4/11 The Savage Garden Mark Mills is not a bad writer, but this book had the most disappointing ending of any I can remember. I mean, really godawful after such a careful building up of suspense.
4/11 Midwives A good read. Chris Bohjalian is to literature what M Night Shyamalan wishes he was to movies.
3/11 The Lacuna Just when I think I can’t love Barbara Kingsolver more, she goes ahead and makes me cry with this book.
3/11 World from Rough Stones I really loved Malcolm MacDonald when I was a young teenager, and this was free on Kindle, so… I can see why this book captured my fourteen year old self’s heart. The characters are all the more indelible for being painted with broad strokes. It gives the pleasant illusion that adults are all essentially happy. There’s enough history to make you feel like you’re learning something. He goes to some pains to describe the clothes. And the sex scenes are liberally sprinkled throughout, and, much like my fourteen year old self, there seem to be some holes in his grasp of the mechanics of sexual intercourse.

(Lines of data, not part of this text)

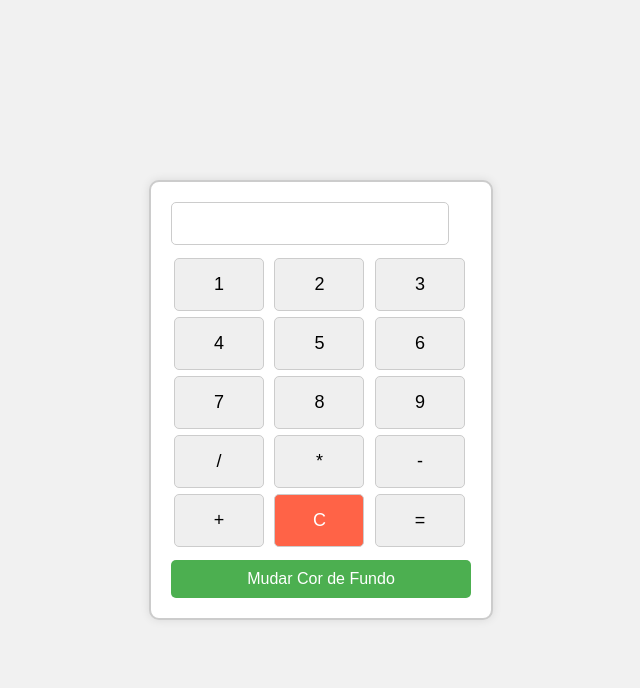
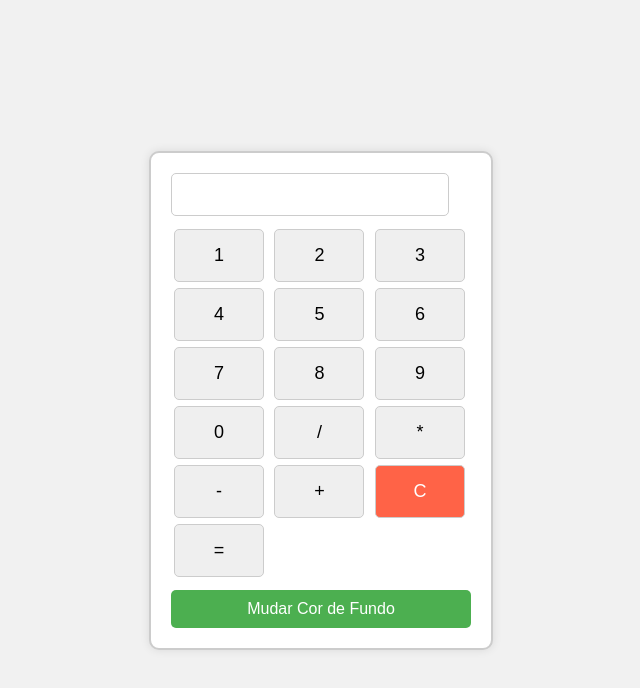
Before and after one commit to Nathanbuen/1d_logica, a plain HTML site: page index.html in a window 1280 px wide. Shown: the whole page, without its empty margins (319-959 px from the left). Drawn offline with Linux system fonts and the light colour scheme.

Commit message:
Update index.html

```diff
--- a/index.html
+++ b/index.html
@@ -91,6 +91,7 @@
         <input type="button" value="7" onclick="addToDisplay('7')" id="button-7">
         <input type="button" value="8" onclick="addToDisplay('8')" id="button-8">
         <input type="button" value="9" onclick="addToDisplay('9')" id="button-9">
+        <input type="button" value="0" onclick="addToDisplay('0')" id="button-0">
         <input type="button" value="/" onclick="addToDisplay('/')" id="button-divide">
         <input type="button" value="*" onclick="addToDisplay('*')" id="button-multiply">
         <input type="button" value="-" onclick="addToDisplay('-')" id="button-minus">
```
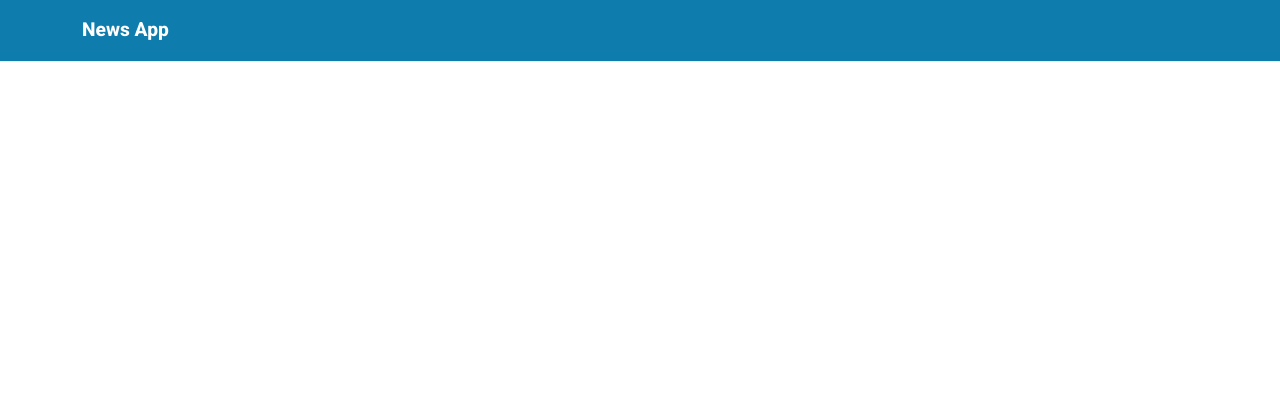
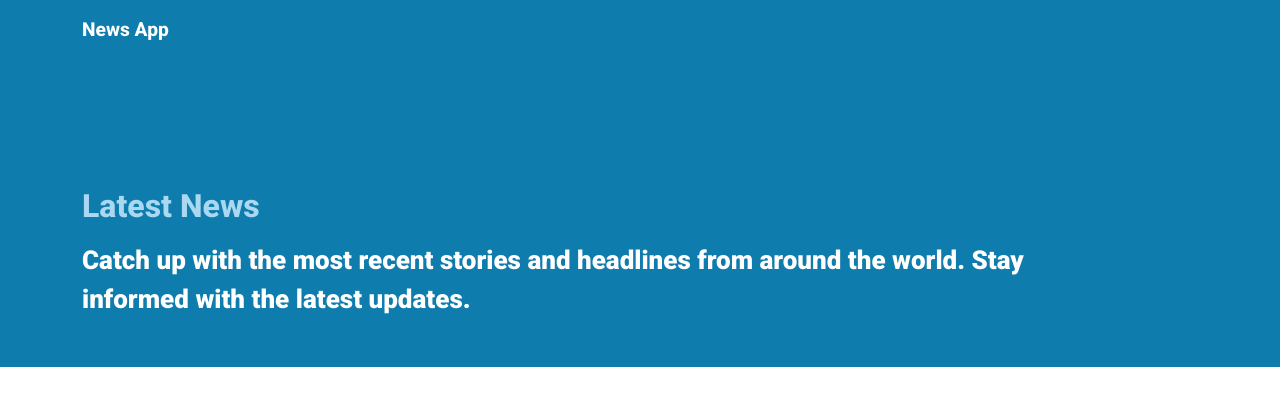
Before and after one commit to rogerjacobrj/news-app, a React (Vite) app: page / in a window 1280 px wide. Shown: the top 406 px of the page. Built offline with nearby package versions, Linux system fonts and the light colour scheme.

Commit message:
feat: banner component

```diff
--- a/src/App.tsx
+++ b/src/App.tsx
@@ -1,4 +1,5 @@
 import Header from './components/header';
+import Banner from './components/banner';
 import 'bootstrap/dist/css/bootstrap.min.css';
 import './styles/global.scss';
 
@@ -6,6 +7,7 @@ const App = () => {
   return (
     <div>
       <Header />
+      <Banner />
     </div>
   );
 };
--- /dev/null
+++ b/src/components/banner/index.tsx
@@ -0,0 +1,21 @@
+import styles from './styles.module.scss';
+
+const Banner = () => {
+  return (
+    <section className={styles.banner}>
+      <div className="container">
+        <div className="row">
+          <div className="col-12">
+            <h1 className={styles.title}>Latest News</h1>
+            <p className={styles.subtitle}>
+              Catch up with the most recent stories and headlines from around the world. Stay
+              informed with the latest updates.
+            </p>
+          </div>
+        </div>
+      </div>
+    </section>
+  );
+};
+
+export default Banner;
--- /dev/null
+++ b/src/components/banner/styles.module.scss
@@ -0,0 +1,37 @@
+@import '../../styles/colors.scss';
+
+.banner {
+  background-color: $theme;
+  padding-top: 8rem;
+  padding-bottom: 2rem;
+
+  .title {
+    color: $bannerLight;
+    margin-bottom: 1rem;
+    font-size: 2rem;
+    font-weight: 800;
+  }
+
+  .subtitle {
+    color: $white;
+    font-size: 1.25rem;
+    font-weight: 900;
+  }
+
+  @media (min-width: 992px) {
+    .title {
+      font-size: 2rem;
+    }
+
+    .subtitle {
+      max-width: 75%;
+      font-size: 1.625rem;
+    }
+  }
+
+  @media (min-width: 992px) {
+    .subtitle {
+      max-width: 85%;
+    }
+  }
+}
--- a/src/components/header/styles.module.scss
+++ b/src/components/header/styles.module.scss
@@ -1,9 +1,13 @@
-@import "../../styles/colors.scss";
+@import '../../styles/colors.scss';
+
+.navigation {
+  margin-bottom: -0.063rem;
+}
 
 .mobileNavBar {
   background-color: $theme;
   color: $white;
-  border-bottom: 0.063rem solid $border;
+  border-bottom: 0;
 }
 
 .mobileNavbarBrand {
@@ -153,7 +157,7 @@
 // Desktop
 .desktopNavBar {
   padding: 1rem 0;
-  border-bottom: 0.063rem solid $border;
+  border-bottom: 0;
   display: none;
   background-color: $theme;
 }
--- a/src/styles/colors.scss
+++ b/src/styles/colors.scss
@@ -1,8 +1,9 @@
-$theme: #0E7CAD;
-$white: #FFFFFF;
-$darkWhite: #DDDDDD;
-$dark: #20222A;
+$theme: #0e7cad;
+$white: #ffffff;
+$darkWhite: #dddddd;
+$dark: #20222a;
 $darkLight: #282c34;
-$background: #F2F4F7;
+$background: #f2f4f7;
 $grey: #767676;
-$border: #EBEBEB;
+$border: #ebebeb;
+$bannerLight: #a9d8f0;
```
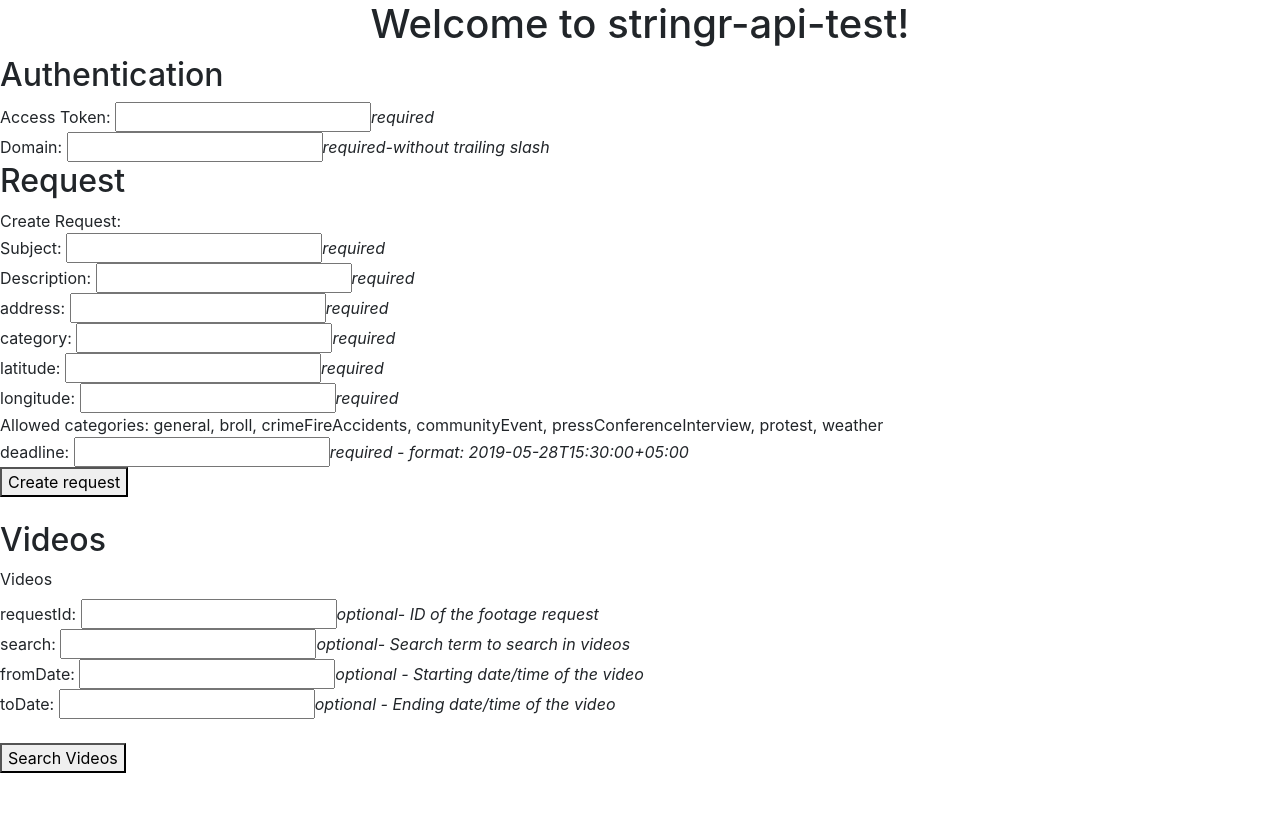
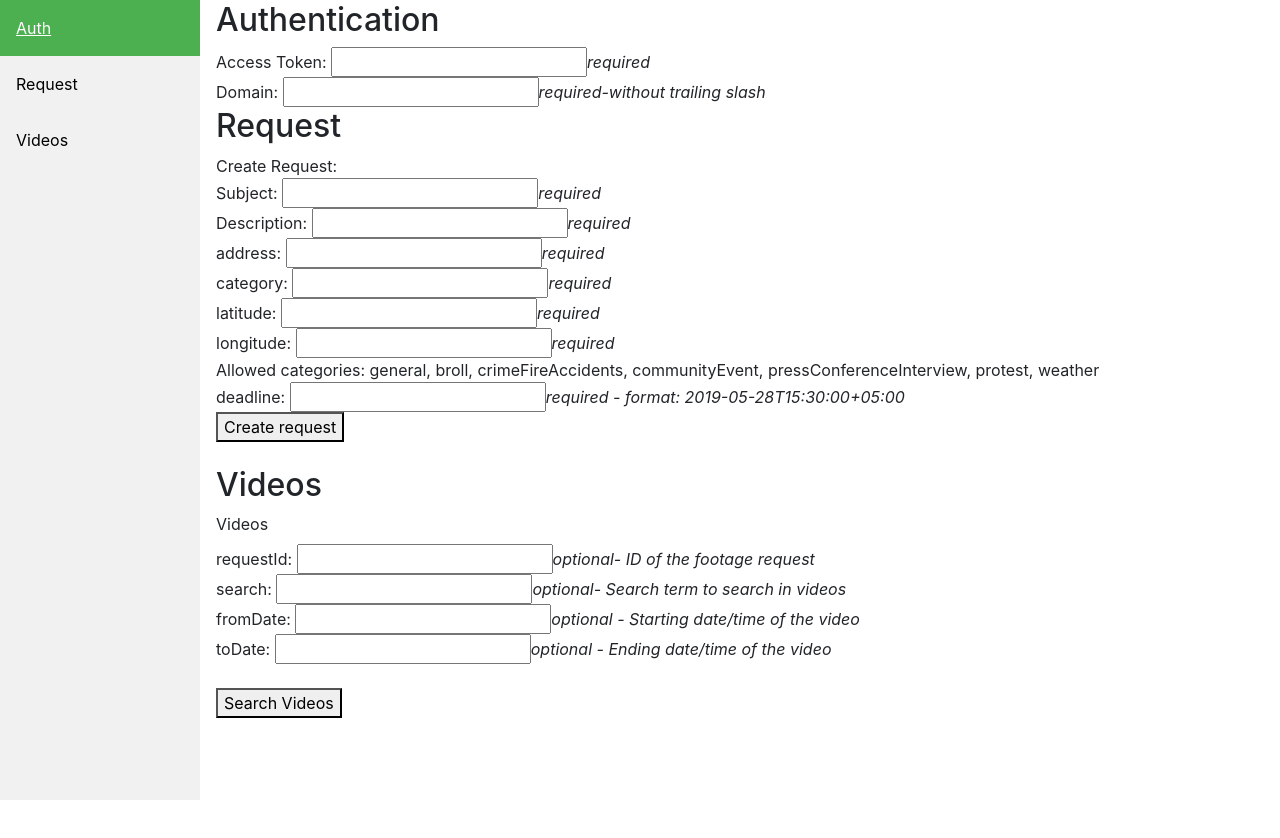
Before and after one commit to umairyounus10p/stringr-api-view, an Angular app: page / in a window 1280 px wide. Shown: the top 838 px of the page. Before the commit the page ends 800 px from the top, so only its background shows below. Built offline with nearby package versions, Linux system fonts and the light colour scheme.

Commit message:
sidebar nav added

```diff
--- a/src/app/app.component.html
+++ b/src/app/app.component.html
@@ -1,19 +1,30 @@
-<!--The content below is only a placeholder and can be replaced.-->
+<!-- The content below is only a placeholder and can be replaced. -->
 
+<!-- The sidebar -->
+<nav class="sidebar">
+  <a class="active" href="#auth">Auth</a>
+  <a href="#request">Request</a>
+  <a href="#videos">Videos</a>
+</nav>
 
-<div>
-  <h1 style="text-align:center">
+<!-- Page content -->
+<div class="content">
+<!-- <div> -->
+  <!-- <h1 style="text-align:center">
     Welcome to {{ title }}!
-  </h1>
-  <div>
-    <div>
+  </h1> -->
+  <!-- <div> -->
+    <div id="auth">
       <h2>Authentication</h2>
       Access Token: <input type="text" name="accesstoken" [(ngModel)]="accesstoken" /> <span><i>required</i></span> <br>
       Domain: <input type="text" name="domain" [(ngModel)]="domain" /> <span><i>required-without trailing slash</i></span>
     </div>
 
-    <h2>Request</h2>
-    <div> Create Request: <br>
+
+    <div id="request">
+      <h2>Request</h2>
+
+      Create Request: <br>
 
       Subject: <input type="text" [(ngModel)]="requestSubject" /> <span><i>required</i></span> <br>
       Description: <input type="text" [(ngModel)]="requestDescription" /> <span><i>required</i></span><br>
@@ -29,10 +40,11 @@
 
       <button (click)="createfootageRequest()">Create request</button>
     </div>
+
     <br>
 
-    <h2>Videos</h2>
-    <div id="viewVideos" style="">
+    <div id="videos" style="">
+      <h2>Videos</h2>
       <label>Videos</label> <br>
       requestId: <input type="text" name="accesstoken" [(ngModel)]="videosRequestId" /> <span><i>optional- ID of the
           footage request</i></span> <br>
@@ -66,4 +78,6 @@
       </div>
     </div>
 
-    <router-outlet></router-outlet>
+</div>
+
+<router-outlet></router-outlet>
--- a/src/styles.scss
+++ b/src/styles.scss
@@ -1 +1,39 @@
 /* You can add global styles to this file, and also import other style files */
+
+/* The side navigation menu */
+.sidebar {
+    margin: 0;
+    padding: 0;
+    width: 200px;
+    background-color: #f1f1f1;
+    position: fixed;
+    height: 100%;
+    overflow: auto;
+  }
+
+  /* Sidebar links */
+  .sidebar a {
+    display: block;
+    color: black;
+    padding: 16px;
+    text-decoration: none;
+  }
+
+  /* Active/current link */
+  .sidebar a.active {
+    background-color: #4CAF50;
+    color: white;
+  }
+
+  /* Links on mouse-over */
+  .sidebar a:hover:not(.active) {
+    background-color: #555;
+    color: white;
+  }
+
+  /* Page content. The value of the margin-left property should match the value of the sidebar's width property */
+  div.content {
+    margin-left: 200px;
+    padding: 1px 16px;
+    height: 1000px;
+  }
```
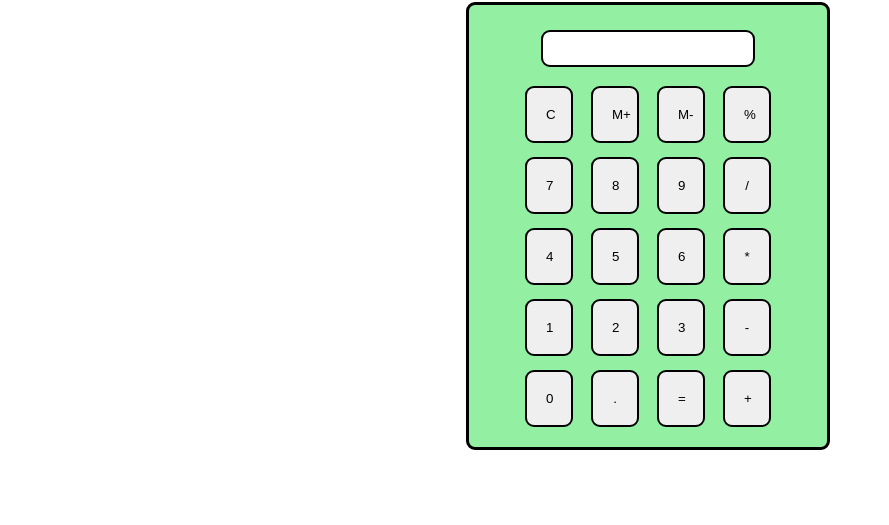
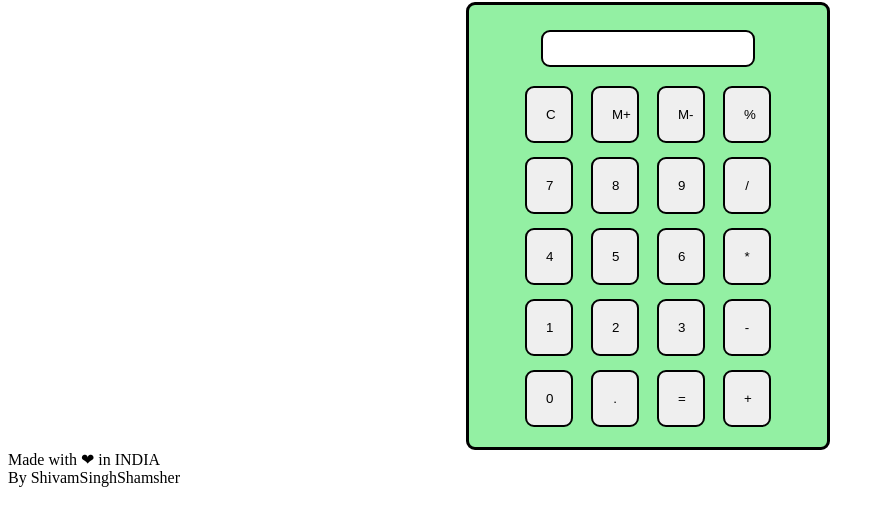
Before and after one commit to Shivamsinghshamsher/Calculator, a plain HTML site: page index.html in a window 1280 px wide. Shown: the part 79-604 px from the top of the page, without its empty margins (0-889 px from the left). Drawn offline with Linux system fonts and the light colour scheme.

Commit message:
Update index.html

```diff
--- a/index.html
+++ b/index.html
@@ -47,6 +47,7 @@
     </div>
   </div>
 
+  <footer>Made with 	&#10084;  in INDIA <br> <span> By ShivamSinghShamsher</span></footer>
 
   <script src="script.js"></script>
 
```
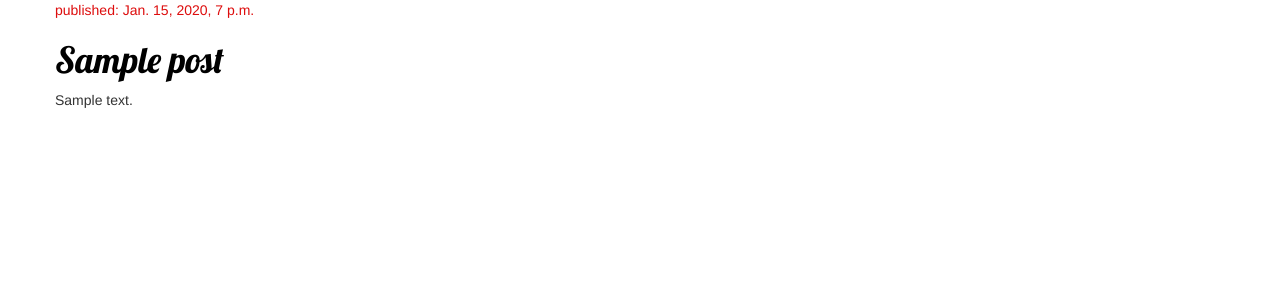
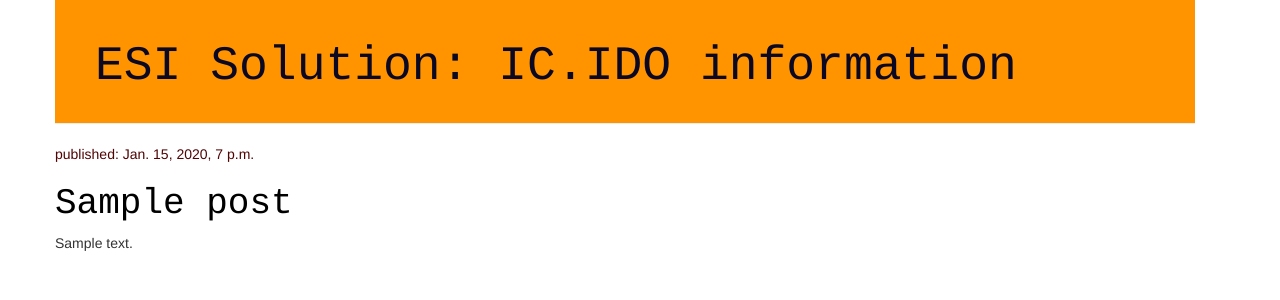
Before and after one commit to JensonSim/django-jbm, a Django app: template blog/templates/blog/post_list.html in a window 1280 px wide. Shown: the top 300 px of the page. Run offline with Django 3.2, Linux system fonts and the light colour scheme; the template is opened without the code that fills it: values that come from a table or form of the project are taken from there, others are empty; tables that the repository leaves empty hold one stand-in row (values such as "Sample post"); some libraries are stand-ins or nearby versions.

Commit message:
font changed

```diff
--- a/blog/static/css/blog.css
+++ b/blog/static/css/blog.css
@@ -5,7 +5,7 @@
 }
 
 .page-header h1, .page-header h1 a, .page-header h1 a:visited, .page-header h1 a:active {
-    color: #ffffff;
+    color: #0a0822;
     font-size: 36pt;
     text-decoration: none;
 }
@@ -15,11 +15,11 @@
 }
 
 h1, h2, h3, h4 {
-    font-family: 'Lobster', cursive;
+    font-family: 'Courier', cursive;
 }
 
 .date {
-    color: #dd0d0d;
+    color: #500505;
 }
 
 .save {
--- a/blog/templates/blog/post_list.html
+++ b/blog/templates/blog/post_list.html
@@ -11,6 +11,7 @@
     </head>
     <body>
             <div class="content container">
+                <div class="page-header"><h1>ESI Solution: IC.IDO information</h1></div>
                     <div class="row">
                         <div class="col-md-8">
                             {% for post in posts %}
```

3/11 Fortress of Solitude J. Lethem. Okay, the second half slipped a little. Or maybe just fell flat on its face. Still, I wish I’d savored this book instead of gulping it down.
3/11Secret Adversary My first Agatha Christie, believe it or not. It was okay. Not great.
2/11Cocktails For ThreeErin O’Shea is my hero for the shipment. This one went down as quickly and deliciously as anything made with blueberry stoli. Bonus- no hangover.
2/11The Beach House Thank you, Erin, for the shipment of chick-lit books.
2/11 The Art of Travel Alain de Botton has been accused of stating the obvious, but he does it so pleasantly.
2/ 11 Blessing Nancy Mitford can do no wrong in my eyes.
1/11 The Angel’s Game If you extracted the entertaining gore from a Frank Miller book and put the remaining pulp in a blender with a Steig Larsson novel with any political relevance squeezed out and a telenovela, you would get this mess of a book. The author picture on the back shows a man with a goatee but I’m pretty sure whoever wrote this book was twelve years old.
1/11 Oh my gosh was this ever a good read. The Thousand and One Autumns of Jacob de Zoet by David Mitchell.
1/11- Lives of the Saints by Nino Ricci. Pretty Good. I’d read the sequel.
1/11- The Good Soldier by Ford Maddox Ford. Bleh.